Bactrim and keflex are used to treat bacterial infections such as ear infections, bronchitis, pneumonia, bladder and kidney infection, traveler’s diarrhea, intestinal disorders and some skin infections. They work by blocking the synthesis of nucleic acids and proteins needed by bacteria to grow and spread.
Bactrim contains the antibiotics sulfamethoxazole and trimethoprim. It is a sulfa drug that works by competitively inhibiting the synthesis of folic acid, an essential ingredient in bacterial cell walls.
Bactrim has been known to cause serious side effects when taken in large amounts. If you take more than the prescribed dose, contact your doctor or the Poisons Information Centre (telephone 13 11 26) immediately.
Bactrim can cause diarrhoea, especially in children. If you have severe diarrhoea, tell your doctor or pharmacist.
Bactrim acts quickly and kills the bacteria causing the infection. The sulfa drugs stop the bacterial cells from producing proteins, and it also blocks two consecutive steps in the biosynthesis of nucleic acids necessary for cellular growth.
Bactrim is usually given to adults and older adolescents. It is not usually given to children under the age of 12 because it can be dangerous for them.

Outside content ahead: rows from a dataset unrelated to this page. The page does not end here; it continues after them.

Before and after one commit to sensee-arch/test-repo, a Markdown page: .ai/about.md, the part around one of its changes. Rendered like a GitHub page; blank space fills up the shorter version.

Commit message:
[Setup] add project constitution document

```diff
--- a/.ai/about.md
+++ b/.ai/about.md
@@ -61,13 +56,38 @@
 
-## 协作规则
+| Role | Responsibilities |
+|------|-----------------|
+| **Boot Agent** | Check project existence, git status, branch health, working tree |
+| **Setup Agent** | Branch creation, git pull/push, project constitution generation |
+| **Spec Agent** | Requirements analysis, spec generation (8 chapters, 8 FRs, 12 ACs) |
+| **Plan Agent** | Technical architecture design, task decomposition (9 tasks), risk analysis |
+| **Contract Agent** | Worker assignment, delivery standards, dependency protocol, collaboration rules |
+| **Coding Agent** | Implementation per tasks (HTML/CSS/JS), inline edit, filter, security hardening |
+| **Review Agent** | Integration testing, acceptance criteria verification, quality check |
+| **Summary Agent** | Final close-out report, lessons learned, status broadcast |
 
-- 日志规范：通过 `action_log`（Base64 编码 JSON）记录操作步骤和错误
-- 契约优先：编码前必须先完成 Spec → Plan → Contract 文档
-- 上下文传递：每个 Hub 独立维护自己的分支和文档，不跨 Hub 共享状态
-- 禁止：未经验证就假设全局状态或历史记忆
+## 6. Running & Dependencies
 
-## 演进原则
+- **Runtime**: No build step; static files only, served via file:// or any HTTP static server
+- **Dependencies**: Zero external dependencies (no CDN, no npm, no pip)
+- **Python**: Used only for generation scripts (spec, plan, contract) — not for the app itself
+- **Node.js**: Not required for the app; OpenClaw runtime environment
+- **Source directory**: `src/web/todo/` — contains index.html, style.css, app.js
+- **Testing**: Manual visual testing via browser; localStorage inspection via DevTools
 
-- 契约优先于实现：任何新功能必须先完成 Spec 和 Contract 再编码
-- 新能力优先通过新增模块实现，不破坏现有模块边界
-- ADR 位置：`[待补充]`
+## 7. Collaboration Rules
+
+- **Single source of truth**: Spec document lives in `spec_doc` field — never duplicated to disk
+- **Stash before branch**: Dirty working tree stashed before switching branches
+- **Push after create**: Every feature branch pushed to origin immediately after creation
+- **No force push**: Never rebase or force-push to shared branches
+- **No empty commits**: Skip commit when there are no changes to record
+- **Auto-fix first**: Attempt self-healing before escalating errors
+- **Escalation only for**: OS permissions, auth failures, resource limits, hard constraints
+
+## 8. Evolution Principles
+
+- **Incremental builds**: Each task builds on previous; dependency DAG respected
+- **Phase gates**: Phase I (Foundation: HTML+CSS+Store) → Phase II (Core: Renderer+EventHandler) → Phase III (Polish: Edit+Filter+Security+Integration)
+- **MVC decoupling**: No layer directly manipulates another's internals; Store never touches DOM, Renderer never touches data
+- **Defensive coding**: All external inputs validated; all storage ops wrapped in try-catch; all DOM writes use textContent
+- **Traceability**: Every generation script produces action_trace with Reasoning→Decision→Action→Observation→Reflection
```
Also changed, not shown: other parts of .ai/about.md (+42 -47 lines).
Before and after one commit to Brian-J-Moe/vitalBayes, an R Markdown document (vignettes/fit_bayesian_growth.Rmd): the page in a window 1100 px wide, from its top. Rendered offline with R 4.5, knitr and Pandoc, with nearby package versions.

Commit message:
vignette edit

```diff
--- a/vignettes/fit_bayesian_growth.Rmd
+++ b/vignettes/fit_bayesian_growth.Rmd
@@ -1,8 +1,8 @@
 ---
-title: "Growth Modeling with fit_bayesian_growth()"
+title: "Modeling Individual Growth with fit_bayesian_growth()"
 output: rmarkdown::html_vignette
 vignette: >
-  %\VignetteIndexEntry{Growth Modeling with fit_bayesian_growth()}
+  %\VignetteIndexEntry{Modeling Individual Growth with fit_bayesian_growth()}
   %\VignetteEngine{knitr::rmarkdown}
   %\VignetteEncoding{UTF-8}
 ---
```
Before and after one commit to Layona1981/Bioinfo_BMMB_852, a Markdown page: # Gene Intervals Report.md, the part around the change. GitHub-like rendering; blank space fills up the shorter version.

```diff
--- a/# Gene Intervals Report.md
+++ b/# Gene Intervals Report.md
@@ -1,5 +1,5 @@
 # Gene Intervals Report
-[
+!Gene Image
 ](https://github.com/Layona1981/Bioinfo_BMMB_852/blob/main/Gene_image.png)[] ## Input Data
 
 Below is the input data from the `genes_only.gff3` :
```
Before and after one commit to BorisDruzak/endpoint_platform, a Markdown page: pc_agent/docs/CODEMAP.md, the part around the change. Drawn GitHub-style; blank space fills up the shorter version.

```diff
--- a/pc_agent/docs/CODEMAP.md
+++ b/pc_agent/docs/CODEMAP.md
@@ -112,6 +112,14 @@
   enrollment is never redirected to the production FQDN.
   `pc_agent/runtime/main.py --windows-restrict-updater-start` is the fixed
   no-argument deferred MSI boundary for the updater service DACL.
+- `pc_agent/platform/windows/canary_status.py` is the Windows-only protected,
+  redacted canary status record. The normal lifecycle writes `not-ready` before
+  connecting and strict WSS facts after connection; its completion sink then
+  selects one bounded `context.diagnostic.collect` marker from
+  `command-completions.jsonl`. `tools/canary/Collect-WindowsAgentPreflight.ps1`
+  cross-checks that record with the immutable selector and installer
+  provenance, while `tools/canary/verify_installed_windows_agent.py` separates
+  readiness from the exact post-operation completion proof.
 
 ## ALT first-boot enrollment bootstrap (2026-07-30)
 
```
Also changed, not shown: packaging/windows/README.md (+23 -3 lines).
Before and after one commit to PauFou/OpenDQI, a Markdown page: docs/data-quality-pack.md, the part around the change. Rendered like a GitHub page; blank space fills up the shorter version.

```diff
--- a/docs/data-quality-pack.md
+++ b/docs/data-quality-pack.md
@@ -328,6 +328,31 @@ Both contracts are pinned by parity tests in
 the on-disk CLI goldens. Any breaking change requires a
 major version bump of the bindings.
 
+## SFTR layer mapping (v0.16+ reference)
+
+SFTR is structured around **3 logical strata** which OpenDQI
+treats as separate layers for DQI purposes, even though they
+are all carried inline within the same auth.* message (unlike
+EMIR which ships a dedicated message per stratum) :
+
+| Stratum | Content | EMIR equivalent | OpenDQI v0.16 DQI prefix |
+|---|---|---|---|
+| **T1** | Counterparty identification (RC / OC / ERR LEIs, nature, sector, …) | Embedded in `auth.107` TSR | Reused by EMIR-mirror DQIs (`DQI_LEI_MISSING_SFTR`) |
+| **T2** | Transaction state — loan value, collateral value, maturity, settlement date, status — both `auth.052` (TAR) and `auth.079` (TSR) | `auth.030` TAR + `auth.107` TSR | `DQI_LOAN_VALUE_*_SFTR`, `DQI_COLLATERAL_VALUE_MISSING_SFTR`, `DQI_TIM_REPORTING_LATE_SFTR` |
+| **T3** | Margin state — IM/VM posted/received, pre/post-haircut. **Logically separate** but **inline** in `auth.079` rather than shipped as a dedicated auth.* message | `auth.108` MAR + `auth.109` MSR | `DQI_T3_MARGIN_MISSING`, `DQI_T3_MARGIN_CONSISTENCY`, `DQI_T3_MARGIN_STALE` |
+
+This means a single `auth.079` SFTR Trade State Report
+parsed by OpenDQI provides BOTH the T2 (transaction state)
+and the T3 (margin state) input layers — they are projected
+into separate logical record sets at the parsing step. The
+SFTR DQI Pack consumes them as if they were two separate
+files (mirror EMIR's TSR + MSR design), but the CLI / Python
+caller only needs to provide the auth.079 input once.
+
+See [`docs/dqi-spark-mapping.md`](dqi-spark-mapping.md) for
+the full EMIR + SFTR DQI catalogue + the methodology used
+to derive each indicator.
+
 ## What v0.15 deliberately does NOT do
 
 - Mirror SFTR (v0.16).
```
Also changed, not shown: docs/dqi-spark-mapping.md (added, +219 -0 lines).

The usual dose of bactrim for adults and older adolescents is one tablet, taken by mouth every 6 hours. It should be taken as soon as possible after a meal.